(Itemized modification records)
—————
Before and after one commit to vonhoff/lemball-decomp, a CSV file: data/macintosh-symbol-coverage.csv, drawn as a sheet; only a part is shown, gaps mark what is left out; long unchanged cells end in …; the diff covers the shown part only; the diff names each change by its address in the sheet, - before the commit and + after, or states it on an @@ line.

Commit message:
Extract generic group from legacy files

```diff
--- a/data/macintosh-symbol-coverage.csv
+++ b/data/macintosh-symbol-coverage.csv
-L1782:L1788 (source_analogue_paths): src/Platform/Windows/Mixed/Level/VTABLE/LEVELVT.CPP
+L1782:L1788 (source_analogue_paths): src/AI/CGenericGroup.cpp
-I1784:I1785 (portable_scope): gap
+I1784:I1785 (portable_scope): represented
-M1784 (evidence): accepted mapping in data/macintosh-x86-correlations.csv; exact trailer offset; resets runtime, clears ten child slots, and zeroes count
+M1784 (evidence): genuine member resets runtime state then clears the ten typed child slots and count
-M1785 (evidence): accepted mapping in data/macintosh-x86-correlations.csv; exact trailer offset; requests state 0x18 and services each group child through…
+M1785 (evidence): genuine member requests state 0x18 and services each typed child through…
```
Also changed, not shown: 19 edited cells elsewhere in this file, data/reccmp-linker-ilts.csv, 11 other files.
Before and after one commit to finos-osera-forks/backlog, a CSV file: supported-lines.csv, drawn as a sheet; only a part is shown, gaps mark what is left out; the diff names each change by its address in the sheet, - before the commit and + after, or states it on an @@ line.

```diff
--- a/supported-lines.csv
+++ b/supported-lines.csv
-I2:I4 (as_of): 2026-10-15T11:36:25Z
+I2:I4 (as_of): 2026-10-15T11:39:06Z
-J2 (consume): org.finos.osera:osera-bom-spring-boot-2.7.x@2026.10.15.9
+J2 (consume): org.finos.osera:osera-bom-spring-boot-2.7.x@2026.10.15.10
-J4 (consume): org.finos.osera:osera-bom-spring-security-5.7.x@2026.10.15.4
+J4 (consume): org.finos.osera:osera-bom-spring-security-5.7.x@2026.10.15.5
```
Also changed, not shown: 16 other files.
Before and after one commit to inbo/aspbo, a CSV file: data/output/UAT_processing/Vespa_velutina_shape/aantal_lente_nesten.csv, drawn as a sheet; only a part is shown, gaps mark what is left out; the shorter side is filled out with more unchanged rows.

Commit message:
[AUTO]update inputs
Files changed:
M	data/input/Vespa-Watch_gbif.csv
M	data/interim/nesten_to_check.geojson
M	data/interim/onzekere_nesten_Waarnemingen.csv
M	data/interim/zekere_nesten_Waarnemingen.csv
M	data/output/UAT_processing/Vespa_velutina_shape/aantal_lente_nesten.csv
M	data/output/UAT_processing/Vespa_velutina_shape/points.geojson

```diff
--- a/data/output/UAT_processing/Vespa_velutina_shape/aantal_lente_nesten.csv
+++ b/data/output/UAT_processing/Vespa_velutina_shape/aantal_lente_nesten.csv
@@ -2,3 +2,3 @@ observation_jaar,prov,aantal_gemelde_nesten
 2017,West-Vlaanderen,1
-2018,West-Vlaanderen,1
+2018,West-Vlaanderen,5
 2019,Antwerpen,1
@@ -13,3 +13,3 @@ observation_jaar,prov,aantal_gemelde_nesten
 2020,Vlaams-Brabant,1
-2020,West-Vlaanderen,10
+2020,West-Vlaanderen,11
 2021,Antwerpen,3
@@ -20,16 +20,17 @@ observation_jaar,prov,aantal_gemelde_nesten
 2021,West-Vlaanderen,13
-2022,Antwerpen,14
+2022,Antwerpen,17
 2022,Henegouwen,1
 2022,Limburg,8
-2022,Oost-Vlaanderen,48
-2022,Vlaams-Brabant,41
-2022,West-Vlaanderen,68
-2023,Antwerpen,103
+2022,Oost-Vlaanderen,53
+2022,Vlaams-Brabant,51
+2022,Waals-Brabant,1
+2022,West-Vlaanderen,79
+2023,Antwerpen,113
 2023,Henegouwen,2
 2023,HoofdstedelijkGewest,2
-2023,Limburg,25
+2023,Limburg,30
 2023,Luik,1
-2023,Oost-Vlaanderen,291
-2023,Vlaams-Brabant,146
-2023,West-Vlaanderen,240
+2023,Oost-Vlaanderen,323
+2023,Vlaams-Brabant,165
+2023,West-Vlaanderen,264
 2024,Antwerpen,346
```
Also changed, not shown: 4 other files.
—————
Some of the data mentions "trailer". Copy every line where it does.

RESPONSE TO THIS EXERCISE:
-M1784 (evidence): accepted mapping in data/macintosh-x86-correlations.csv; exact trailer offset; resets runtime, clears ten child slots, and zeroes count
-M1785 (evidence): accepted mapping in data/macintosh-x86-correlations.csv; exact trailer offset; requests state 0x18 and services each group child through…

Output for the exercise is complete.